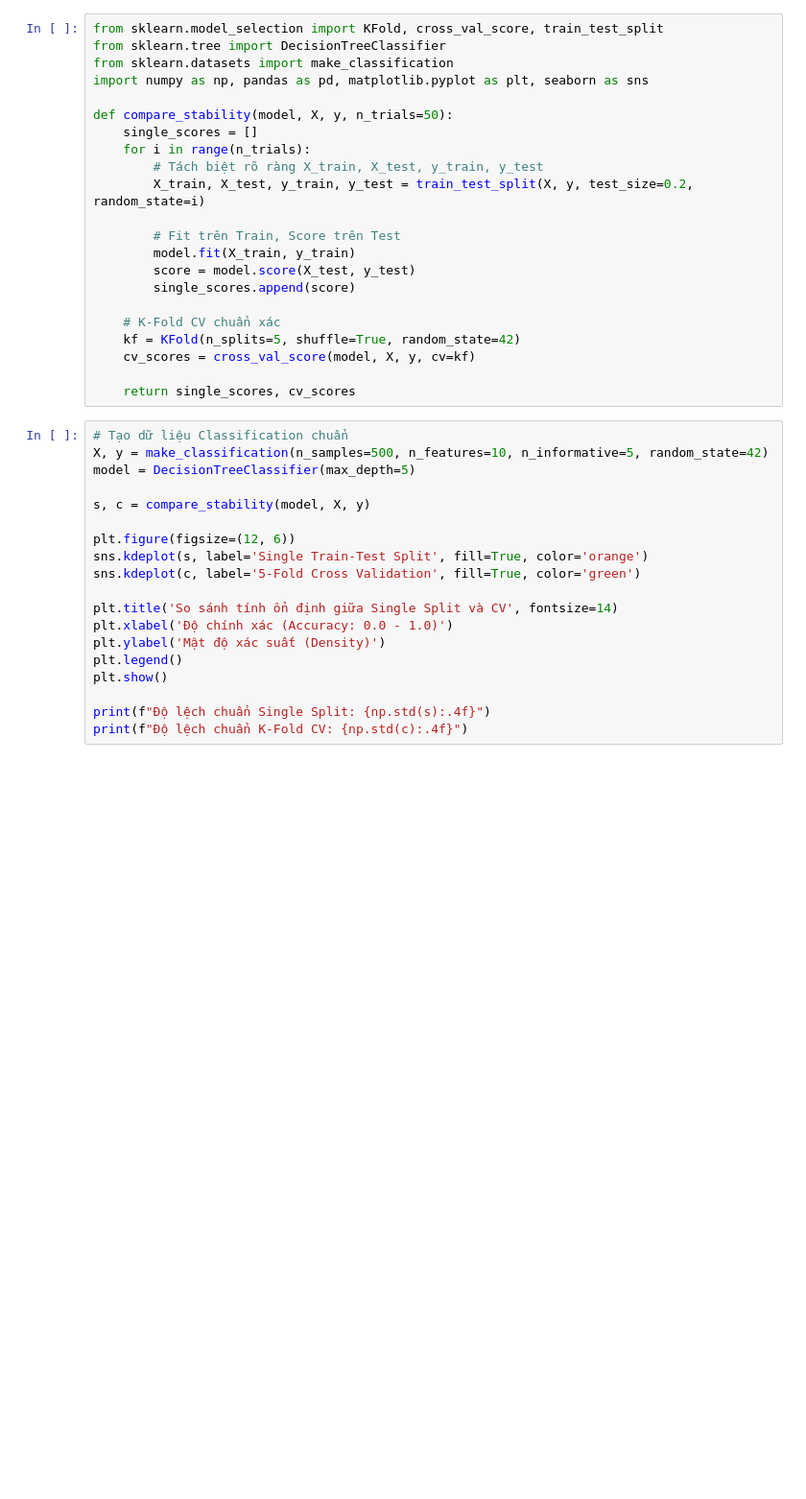
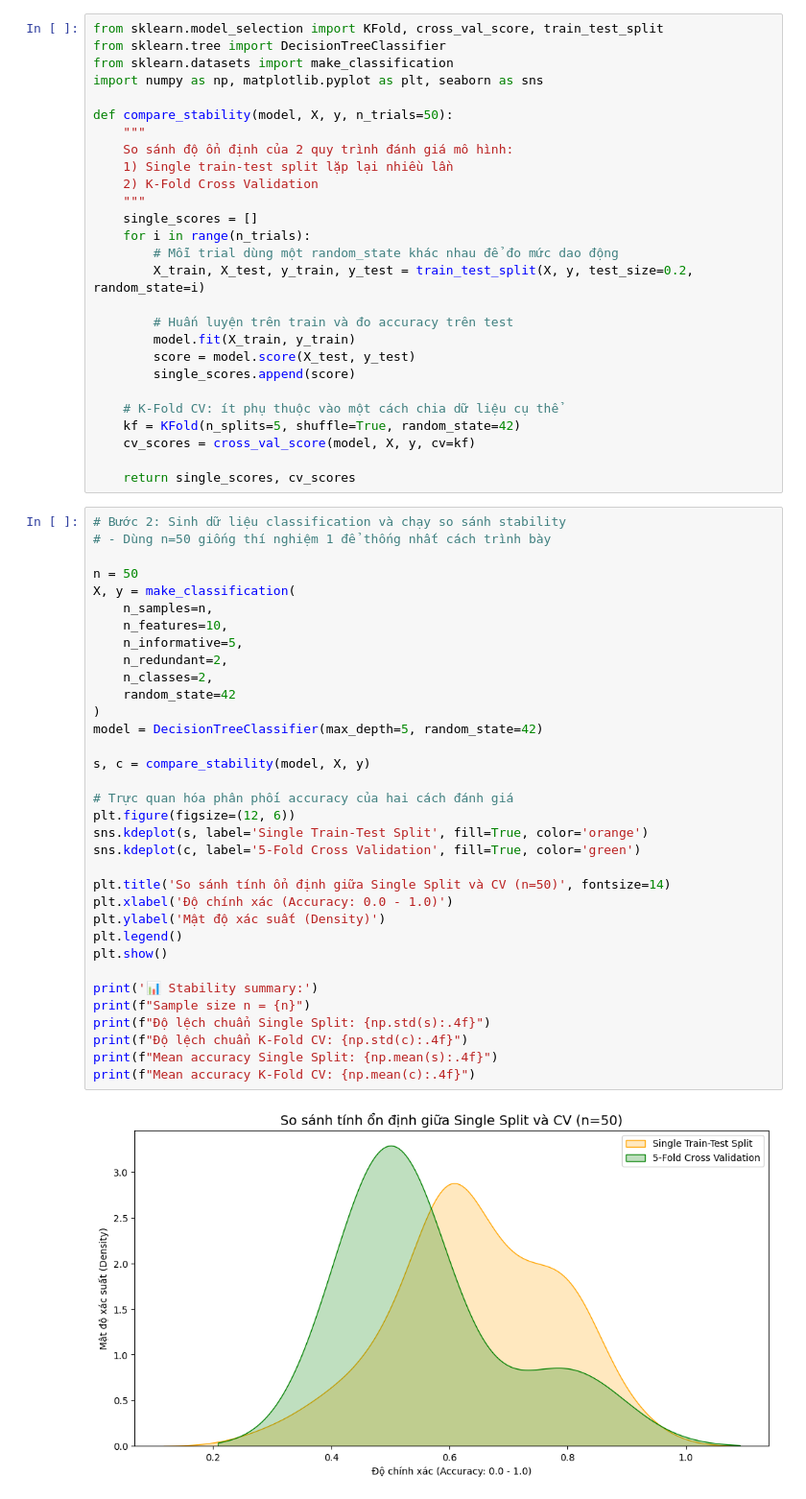
Before and after one commit to Bubusr/MSA-Resampling-Methods, a Jupyter notebook: experiments/3_Model_Selection.ipynb, the cells around one changed output. Shown at 96% size. Drawn from its saved outputs; the diff is of its cells as text; blank space fills up the shorter version.

```diff
--- a/experiments/3_Model_Selection.ipynb
+++ b/experiments/3_Model_Selection.ipynb
@@ -16,40 +77,62 @@ print(f'✅ Ready: {path}')
 from sklearn.model_selection import KFold, cross_val_score, train_test_split
 from sklearn.tree import DecisionTreeClassifier
 from sklearn.datasets import make_classification
-import numpy as np, pandas as pd, matplotlib.pyplot as plt, seaborn as sns
+import numpy as np, matplotlib.pyplot as plt, seaborn as sns
 
 def compare_stability(model, X, y, n_trials=50):
+    """
+    So sánh độ ổn định của 2 quy trình đánh giá mô hình:
+    1) Single train-test split lặp lại nhiều lần
+    2) K-Fold Cross Validation
+    """
     single_scores = []
     for i in range(n_trials):
-        # Tách biệt rõ ràng X_train, X_test, y_train, y_test
+        # Mỗi trial dùng một random_state khác nhau để đo mức dao động
         X_train, X_test, y_train, y_test = train_test_split(X, y, test_size=0.2, random_state=i)
 
-        # Fit trên Train, Score trên Test
+        # Huấn luyện trên train và đo accuracy trên test
         model.fit(X_train, y_train)
         score = model.score(X_test, y_test)
         single_scores.append(score)
 
-    # K-Fold CV chuẩn xác
+    # K-Fold CV: ít phụ thuộc vào một cách chia dữ liệu cụ thể
     kf = KFold(n_splits=5, shuffle=True, random_state=42)
     cv_scores = cross_val_score(model, X, y, cv=kf)
 
     return single_scores, cv_scores
 # %%
-# Tạo dữ liệu Classification chuẩn
-X, y = make_classification(n_samples=500, n_features=10, n_informative=5, random_state=42)
-model = DecisionTreeClassifier(max_depth=5)
+# Bước 2: Sinh dữ liệu classification và chạy so sánh stability
+# - Dùng n=50 giống thí nghiệm 1 để thống nhất cách trình bày
+
+n = 50
+X, y = make_classification(
+    n_samples=n,
+    n_features=10,
+    n_informative=5,
+    n_redundant=2,
+    n_classes=2,
+    random_state=42
+)
+model = DecisionTreeClassifier(max_depth=5, random_state=42)
 
 s, c = compare_stability(model, X, y)
 
+# Trực quan hóa phân phối accuracy của hai cách đánh giá
 plt.figure(figsize=(12, 6))
 sns.kdeplot(s, label='Single Train-Test Split', fill=True, color='orange')
 sns.kdeplot(c, label='5-Fold Cross Validation', fill=True, color='green')
 
-plt.title('So sánh tính ổn định giữa Single Split và CV', fontsize=14)
+plt.title('So sánh tính ổn định giữa Single Split và CV (n=50)', fontsize=14)
 plt.xlabel('Độ chính xác (Accuracy: 0.0 - 1.0)')
 plt.ylabel('Mật độ xác suất (Density)')
 plt.legend()
 plt.show()
 
+print('📊 Stability summary:')
+print(f"Sample size n = {n}")
 print(f"Độ lệch chuẩn Single Split: {np.std(s):.4f}")
 print(f"Độ lệch chuẩn K-Fold CV: {np.std(c):.4f}")
+print(f"Mean accuracy Single Split: {np.mean(s):.4f}")
+print(f"Mean accuracy K-Fold CV: {np.mean(c):.4f}")
+# %% [output]
+[figure, added]
```
Also changed, not shown: parts of 5 cells of this notebook, 2 other files.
+---+
* [THE PROBLEM]
Go through the entries and copy each line holding the string "print".

* [WRITTEN SOLUTION]
@@ -16,40 +77,62 @@ print(f'✅ Ready: {path}')
+print('📊 Stability summary:')
+print(f"Sample size n = {n}")
 print(f"Độ lệch chuẩn Single Split: {np.std(s):.4f}")
 print(f"Độ lệch chuẩn K-Fold CV: {np.std(c):.4f}")
+print(f"Mean accuracy Single Split: {np.mean(s):.4f}")
+print(f"Mean accuracy K-Fold CV: {np.mean(c):.4f}")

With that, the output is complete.